Christina Kochanski | Thursday, November 21, 2013
No. 1 Alumni and No. 4 Keough will run out of the tunnel at Notre Dame Stadium on Sunday and straight into a collision with another defensive powerhouse. The Dawgs (6-0-0) shut out the opposing team in three of their six games leading up to the championships. The Kangaroos (5-1-0) shut out their opponent in four games this year.
Both teams have fallen just short of making it to the stadium in recent years and each lost by less than a touchdown in last year’s semifinals. This year, Alumni and Keough rode the strength of their defenses to berths in the championship game.
Keough senior Patrick Hickey, who plays cornerback and kicker, said consistency is what makes the Kangaroo defense so effective.
“Defense is really what has kept us in it,” Hickey said. “We’ve had a couple low-scoring games and a couple blow-out games, but defense has been consistent every game.”
Hickey joined the Kangaroos’ football team this year with no football experience and will be starting at cornerback in the Stadium on Sunday. He said he attributes his personal growth and the overall strength of the defense to strong leadership.
“For the seniors, taking on that leadership role meant making sure everyone comes to practice, making play calls for both defense and offense, and basically managing the whole team,” Hickey said.
A total of 20 points have been scored against the Keough defense over six games. Thirteen of those points were scored by Keenan in the semifinals.
The Kangaroos held Dillon, Stanford, O’Neill and Siegfried to zero points.
This same consistency cannot be seen in Keough’s interhall football performance in previous years. Until last year, the Kangaroos had missed out on the playoffs for several consecutive seasons. Keough made it to the semifinals in the 2012 season, but lost by two points to eventual-champion Keenan.
Senior captain and quarterback Seamus Donegan said he attributes the Kangaroos’ recent success to young talent as well as to defensive strength.
“We’ve got a pretty young crew with a lot of freshmen and sophomore talent, so the years ahead are looking pretty good as well,” Donegan said.
The Dawgs have also experienced frustration in previous years’ semifinal games.
“My freshman and sophomore year we went to the semifinals both years and lost by one point both times,” Alumni senior captain and receiver Jeffrey Kraemer said. “We’ve achieved our goal in reaching the stadium and now it’s time to finish.”
As with Keough’s success, defense is at the heart of Alumni’s path to the stadium. Opposing teams have only scored a combined 23 points against the Dawgs. The defense recorded shut-outs against Knott, Duncan and Morrissey.
Kraemer, who also plays safety, said the defense’s strength is founded in physicality and skill.
“We emphasize playing physical,” Kraemer said. “Our defense doesn’t give up big plays … and we’re doing well forcing turnovers.”
Alumni senior offensive lineman Tom O’Sullivan said that aggressiveness is at the core of Alumni’s game on both sides of the ball.

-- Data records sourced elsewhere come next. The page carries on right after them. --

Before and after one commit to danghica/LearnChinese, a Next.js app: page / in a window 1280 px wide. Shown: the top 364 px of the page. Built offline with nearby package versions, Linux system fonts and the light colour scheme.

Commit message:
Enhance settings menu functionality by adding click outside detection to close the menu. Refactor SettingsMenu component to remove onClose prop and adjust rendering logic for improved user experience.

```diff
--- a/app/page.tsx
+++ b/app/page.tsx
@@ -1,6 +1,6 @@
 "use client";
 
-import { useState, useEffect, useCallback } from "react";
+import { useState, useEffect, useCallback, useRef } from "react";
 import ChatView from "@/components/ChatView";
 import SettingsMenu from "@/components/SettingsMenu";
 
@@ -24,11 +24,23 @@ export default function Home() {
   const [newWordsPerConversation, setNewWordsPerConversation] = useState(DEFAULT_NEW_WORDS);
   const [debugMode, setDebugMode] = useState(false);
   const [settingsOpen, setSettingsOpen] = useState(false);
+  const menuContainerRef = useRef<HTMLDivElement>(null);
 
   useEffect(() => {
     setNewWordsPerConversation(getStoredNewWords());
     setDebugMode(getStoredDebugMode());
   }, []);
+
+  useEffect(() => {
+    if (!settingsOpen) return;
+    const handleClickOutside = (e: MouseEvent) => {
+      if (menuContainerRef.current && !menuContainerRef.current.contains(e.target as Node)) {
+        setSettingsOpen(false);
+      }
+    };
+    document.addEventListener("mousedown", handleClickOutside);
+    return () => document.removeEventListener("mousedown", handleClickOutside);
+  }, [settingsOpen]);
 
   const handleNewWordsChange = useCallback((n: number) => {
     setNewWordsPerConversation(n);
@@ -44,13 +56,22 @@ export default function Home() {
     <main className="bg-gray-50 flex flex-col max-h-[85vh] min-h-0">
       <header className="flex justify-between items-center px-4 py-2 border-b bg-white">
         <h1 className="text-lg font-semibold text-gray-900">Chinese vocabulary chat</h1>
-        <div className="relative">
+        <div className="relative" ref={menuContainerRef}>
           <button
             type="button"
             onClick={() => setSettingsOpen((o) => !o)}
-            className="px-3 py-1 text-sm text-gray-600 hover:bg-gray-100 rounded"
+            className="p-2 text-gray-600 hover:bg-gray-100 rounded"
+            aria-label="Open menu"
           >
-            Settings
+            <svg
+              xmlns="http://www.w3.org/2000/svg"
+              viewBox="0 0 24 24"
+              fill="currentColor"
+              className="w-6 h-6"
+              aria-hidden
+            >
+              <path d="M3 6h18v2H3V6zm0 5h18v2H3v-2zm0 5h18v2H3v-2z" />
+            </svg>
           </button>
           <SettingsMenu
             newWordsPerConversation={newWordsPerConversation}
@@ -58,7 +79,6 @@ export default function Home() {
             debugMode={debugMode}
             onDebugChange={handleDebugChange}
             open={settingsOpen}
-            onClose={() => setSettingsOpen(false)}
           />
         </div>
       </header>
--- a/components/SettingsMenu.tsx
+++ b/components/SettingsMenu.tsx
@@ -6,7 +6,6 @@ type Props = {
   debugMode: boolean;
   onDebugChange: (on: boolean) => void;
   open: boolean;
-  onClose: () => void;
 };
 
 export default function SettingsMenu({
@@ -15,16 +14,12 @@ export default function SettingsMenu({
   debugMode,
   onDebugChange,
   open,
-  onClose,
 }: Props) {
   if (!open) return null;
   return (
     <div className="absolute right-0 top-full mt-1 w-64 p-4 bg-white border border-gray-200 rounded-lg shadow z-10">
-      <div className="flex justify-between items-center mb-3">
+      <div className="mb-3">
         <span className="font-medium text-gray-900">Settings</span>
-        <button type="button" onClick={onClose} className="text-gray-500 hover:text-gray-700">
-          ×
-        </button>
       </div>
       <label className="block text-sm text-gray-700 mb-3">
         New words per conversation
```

“That’s what we like to call Dawg football: being big and physical on offense and defense,” O’Sullivan said.
Neither team plans to change its game plan or its mentality for Sunday’s battle. Although both sides are coming into the championships for the first time in recent years, the excitement will not overwhelm their composure.
“We don’t want to change too much,” Kraemer said. “We got here doing what we do and we’re going to ride that all the way through.”
O’Sullivan said the excitement of playing at the stadium, while intense, will not impact the Dawgs’ mentality.
“Everyone’s going to be 10 times more psyched-up than usual, but besides that we’re taking it as a normal game,” O’Sullivan said.
The Kangaroos are taking a similar approach to the stadium showdown.
“We take every game one game at a time,” Donegan said. “It’s just another game, but we’re happy to be at the stadium.”
Contact Christina Kochanski at email@example.com